During this switch, the most successful companies tend to focus on getting a firm handle on their data. Disorganization makes it difficult to handle any marketing task, let alone a complex one like programmatic, but proper data management can turn a frustrating struggle into a lucrative opportunity. Better data practices, combined with the right technological tools and partners, solve many of the common problems encountered during the adoption of programmatic responsibilities.
How to Bring Programmatic Home
Brands ready to take control of their programmatic advertising should focus primarily on three areas: data organization, existing marketing environment, and tech stack.
1. Data Organization
Most marketing initiatives rely on high-quality data to succeed. Programmatic depends more on data than perhaps any other strategy. Bad data management leads to poor programmatic implementation, while great data management yields consistently successful results.
When travel booking site Kayak brought its programmatic in-house in 2016, it needed a way to track the cost-per-click buys and sells it made from competing sites. It eventually settled on MediaAlpha, which handles CPC transactions specific to meta and native search engines and helps clients maintain transparency. With MediaAlpha, Kayak’s campaign ROI jumped 120 percent.
Marketing teams will need access to all the customer and analytics data they can to identify the most profitable tactics for improving programmatic. While third-party programmatic providers can’t access all company data, internal marketers can, which means better insights and faster responses to shifting markets.
2. Existing Environment
A company’s already-in-place infrastructure and priorities provide the foundation for how it should best integrate programmatic advertising. To understand how that infrastructure could influence programmatic adoption, assess how current digital advertising affects marketing goals, then identify opportunities where programmatic could increase effectiveness.
Netflix’s continued push to enhance its library of original content prompted the streaming service to increase its programmatic ad expenditures. Projected to pour $2 billion into its 2018 programmatic budget, Netflix explained to shareholders that its goal was to use programmatic to “do individualized marketing at scale and to deliver the right ad to the right person at the right time.”
Netflix shows that every move has a cost, but it’s important to understand that not every potential gain is worth the price to achieve it. Companies will need to take stock of their current third-party programmatic spends and compare them to the expected gains of moving in-house.
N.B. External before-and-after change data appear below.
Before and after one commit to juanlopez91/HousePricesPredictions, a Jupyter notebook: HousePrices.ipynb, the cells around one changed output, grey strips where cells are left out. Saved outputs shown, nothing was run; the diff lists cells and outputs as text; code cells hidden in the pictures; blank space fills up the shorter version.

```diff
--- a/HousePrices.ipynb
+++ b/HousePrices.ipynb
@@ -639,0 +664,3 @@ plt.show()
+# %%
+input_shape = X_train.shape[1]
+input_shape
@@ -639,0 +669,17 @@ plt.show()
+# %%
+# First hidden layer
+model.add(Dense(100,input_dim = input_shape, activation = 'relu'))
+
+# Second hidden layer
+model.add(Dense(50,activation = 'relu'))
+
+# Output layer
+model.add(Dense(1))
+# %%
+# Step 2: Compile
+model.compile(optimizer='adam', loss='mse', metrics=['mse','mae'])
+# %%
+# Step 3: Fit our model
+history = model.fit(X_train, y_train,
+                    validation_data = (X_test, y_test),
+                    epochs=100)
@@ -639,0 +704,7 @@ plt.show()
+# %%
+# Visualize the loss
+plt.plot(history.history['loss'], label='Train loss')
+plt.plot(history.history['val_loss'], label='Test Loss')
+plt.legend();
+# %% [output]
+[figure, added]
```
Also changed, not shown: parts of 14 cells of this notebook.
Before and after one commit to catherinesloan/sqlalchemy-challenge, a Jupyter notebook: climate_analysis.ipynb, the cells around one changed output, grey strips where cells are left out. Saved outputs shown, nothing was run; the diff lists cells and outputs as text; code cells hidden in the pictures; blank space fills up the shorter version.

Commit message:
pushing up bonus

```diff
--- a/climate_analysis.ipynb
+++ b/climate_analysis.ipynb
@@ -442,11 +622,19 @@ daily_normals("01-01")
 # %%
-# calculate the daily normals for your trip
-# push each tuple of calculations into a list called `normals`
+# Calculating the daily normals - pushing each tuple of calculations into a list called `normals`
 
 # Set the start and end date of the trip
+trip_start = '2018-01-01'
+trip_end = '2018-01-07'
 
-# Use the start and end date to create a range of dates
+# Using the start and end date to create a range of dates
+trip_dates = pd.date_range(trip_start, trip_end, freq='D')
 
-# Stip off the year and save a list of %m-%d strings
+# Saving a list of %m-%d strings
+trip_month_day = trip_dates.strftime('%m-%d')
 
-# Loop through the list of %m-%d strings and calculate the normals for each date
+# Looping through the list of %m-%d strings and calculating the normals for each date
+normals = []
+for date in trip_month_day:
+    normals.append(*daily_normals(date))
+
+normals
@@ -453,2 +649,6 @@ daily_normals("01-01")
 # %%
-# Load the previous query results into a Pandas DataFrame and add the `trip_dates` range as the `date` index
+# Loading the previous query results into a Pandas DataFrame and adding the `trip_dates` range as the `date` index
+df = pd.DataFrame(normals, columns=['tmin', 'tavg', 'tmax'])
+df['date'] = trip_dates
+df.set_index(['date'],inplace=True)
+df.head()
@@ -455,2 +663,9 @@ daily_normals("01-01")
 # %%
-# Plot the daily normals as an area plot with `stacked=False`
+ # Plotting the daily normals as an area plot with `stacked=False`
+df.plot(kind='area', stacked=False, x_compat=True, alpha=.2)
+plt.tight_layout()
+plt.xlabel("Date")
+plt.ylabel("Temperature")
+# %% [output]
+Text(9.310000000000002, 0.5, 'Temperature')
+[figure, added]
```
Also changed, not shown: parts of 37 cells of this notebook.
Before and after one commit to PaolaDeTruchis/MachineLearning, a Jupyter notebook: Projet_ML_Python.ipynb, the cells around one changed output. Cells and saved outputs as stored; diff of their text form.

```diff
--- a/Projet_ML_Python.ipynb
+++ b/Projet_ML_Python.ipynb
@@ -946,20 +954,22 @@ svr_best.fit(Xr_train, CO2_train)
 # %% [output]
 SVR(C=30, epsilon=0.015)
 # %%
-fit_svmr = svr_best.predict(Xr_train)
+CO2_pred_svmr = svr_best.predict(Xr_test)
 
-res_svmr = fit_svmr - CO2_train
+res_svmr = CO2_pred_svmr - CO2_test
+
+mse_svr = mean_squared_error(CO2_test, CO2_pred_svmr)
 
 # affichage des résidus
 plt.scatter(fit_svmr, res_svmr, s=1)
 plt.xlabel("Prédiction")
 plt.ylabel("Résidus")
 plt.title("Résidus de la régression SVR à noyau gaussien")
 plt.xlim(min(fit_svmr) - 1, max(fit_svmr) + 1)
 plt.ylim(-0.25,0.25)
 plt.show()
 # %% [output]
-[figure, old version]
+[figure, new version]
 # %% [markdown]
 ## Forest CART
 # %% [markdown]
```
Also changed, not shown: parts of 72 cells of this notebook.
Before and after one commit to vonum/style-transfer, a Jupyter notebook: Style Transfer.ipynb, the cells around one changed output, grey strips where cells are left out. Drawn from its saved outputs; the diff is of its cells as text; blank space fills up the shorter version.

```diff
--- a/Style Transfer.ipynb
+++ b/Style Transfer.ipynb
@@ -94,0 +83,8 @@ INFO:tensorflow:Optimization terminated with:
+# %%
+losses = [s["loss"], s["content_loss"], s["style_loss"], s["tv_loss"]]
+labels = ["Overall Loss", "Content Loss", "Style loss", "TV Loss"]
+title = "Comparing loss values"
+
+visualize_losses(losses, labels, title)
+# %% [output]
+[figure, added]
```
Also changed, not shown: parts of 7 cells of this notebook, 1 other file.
This means accounting for downtime, internal resource reallocation, new staff, and other factors pertinent to the move. If the numbers don’t add up, implementation will either need to be adjusted — perhaps made more of a hybrid approach with existing providers — or alternative solutions to programmatic spend will need to be explored.
3. Tech Stack
Programmatic advertising is a highly technical marketing tactic. As such, it requires a tech stack that can handle the load.
One way to “try before you buy” is to test tech stack partners via managed service first. If successful, move toward self-serve and continue testing and refining the approach to measure programmatic gains. Remember that data likely exists in multiple formats on multiple platforms, and you’ll need a vendor (or vendors) to help orchestrate all of it.
Above all, set expectations about the support relationship before entering into a new partnership with a tech provider. When do fees come into play? Where does the company’s responsibility end and the partner’s begin? The clearer the initial expectations, the more successful the relationship will be.
While these three components are not the final word on in-house programmatic, companies that get these factors right start off on the right foot. Combined with the right team of ad tech talent, the switch to in-house programmatic is not only possible — it’s profitable.
This article was originally published in adotas 9/19/18.